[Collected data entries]
++++++

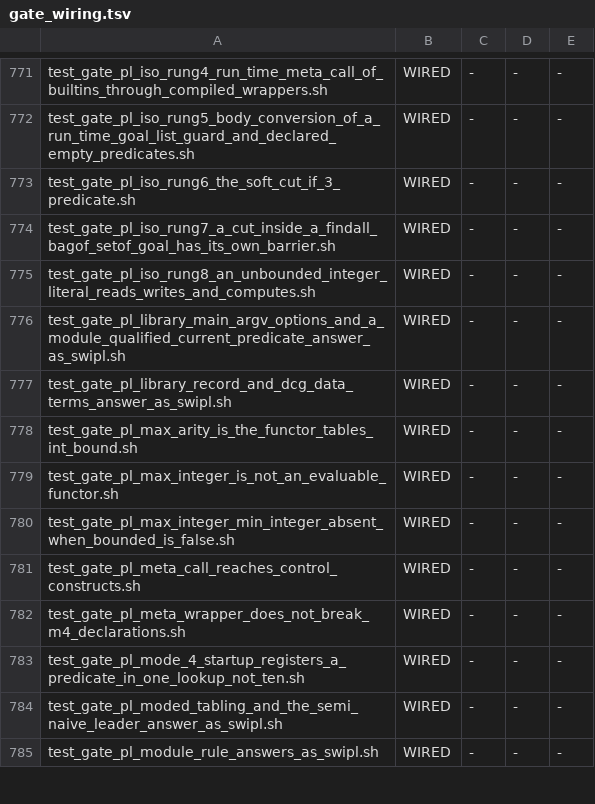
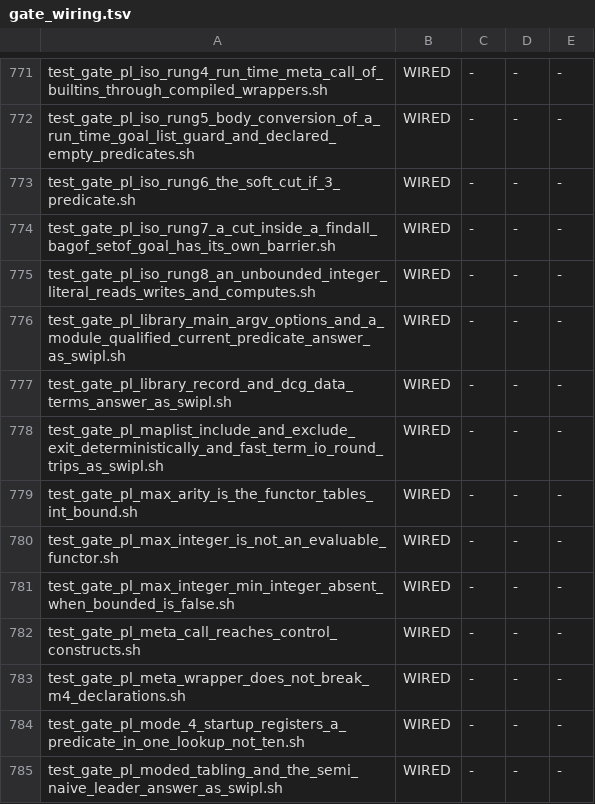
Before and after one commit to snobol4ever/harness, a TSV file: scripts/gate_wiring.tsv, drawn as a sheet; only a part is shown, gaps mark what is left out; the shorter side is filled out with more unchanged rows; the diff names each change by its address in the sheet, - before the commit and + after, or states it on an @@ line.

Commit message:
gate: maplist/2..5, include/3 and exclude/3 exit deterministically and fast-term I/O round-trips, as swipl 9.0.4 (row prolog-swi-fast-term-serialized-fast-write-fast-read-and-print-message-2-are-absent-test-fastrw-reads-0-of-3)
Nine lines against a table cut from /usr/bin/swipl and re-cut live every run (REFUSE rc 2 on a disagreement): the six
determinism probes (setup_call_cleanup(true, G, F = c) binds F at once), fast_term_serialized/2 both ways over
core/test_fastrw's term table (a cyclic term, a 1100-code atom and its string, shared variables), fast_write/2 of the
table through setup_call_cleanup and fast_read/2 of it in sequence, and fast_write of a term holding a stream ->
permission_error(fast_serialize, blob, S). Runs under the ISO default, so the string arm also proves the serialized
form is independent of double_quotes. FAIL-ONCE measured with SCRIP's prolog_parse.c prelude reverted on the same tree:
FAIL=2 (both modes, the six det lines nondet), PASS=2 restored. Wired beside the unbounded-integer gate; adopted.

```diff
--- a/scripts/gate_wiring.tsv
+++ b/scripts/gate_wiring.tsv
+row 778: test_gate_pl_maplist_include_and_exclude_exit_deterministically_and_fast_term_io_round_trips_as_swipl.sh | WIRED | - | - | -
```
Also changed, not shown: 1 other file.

++++++

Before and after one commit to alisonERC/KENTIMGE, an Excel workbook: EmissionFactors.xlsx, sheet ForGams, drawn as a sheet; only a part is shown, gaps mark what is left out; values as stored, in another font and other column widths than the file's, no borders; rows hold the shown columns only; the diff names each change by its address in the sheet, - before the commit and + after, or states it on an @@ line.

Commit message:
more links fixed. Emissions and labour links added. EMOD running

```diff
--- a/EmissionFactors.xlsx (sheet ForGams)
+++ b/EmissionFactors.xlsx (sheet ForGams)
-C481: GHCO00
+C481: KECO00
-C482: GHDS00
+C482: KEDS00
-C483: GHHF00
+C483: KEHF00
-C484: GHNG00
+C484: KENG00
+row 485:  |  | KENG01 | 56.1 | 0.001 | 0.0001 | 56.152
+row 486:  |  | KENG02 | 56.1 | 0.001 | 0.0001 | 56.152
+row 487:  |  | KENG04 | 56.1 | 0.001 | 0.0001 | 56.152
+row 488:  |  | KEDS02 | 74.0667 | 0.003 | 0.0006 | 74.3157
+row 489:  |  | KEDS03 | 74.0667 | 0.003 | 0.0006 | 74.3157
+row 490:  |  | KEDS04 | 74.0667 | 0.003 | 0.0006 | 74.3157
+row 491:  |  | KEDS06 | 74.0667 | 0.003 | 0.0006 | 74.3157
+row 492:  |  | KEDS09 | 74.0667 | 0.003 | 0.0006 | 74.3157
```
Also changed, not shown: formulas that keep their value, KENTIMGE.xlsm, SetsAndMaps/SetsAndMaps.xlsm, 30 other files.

++++++

* Work instructions
For each line in the entries that holds "string", return that line.

* Response
core/test_fastrw's term table (a cyclic term, a 1100-code atom and its string, shared variables), fast_write/2 of the
permission_error(fast_serialize, blob, S). Runs under the ISO default, so the string arm also proves the serialized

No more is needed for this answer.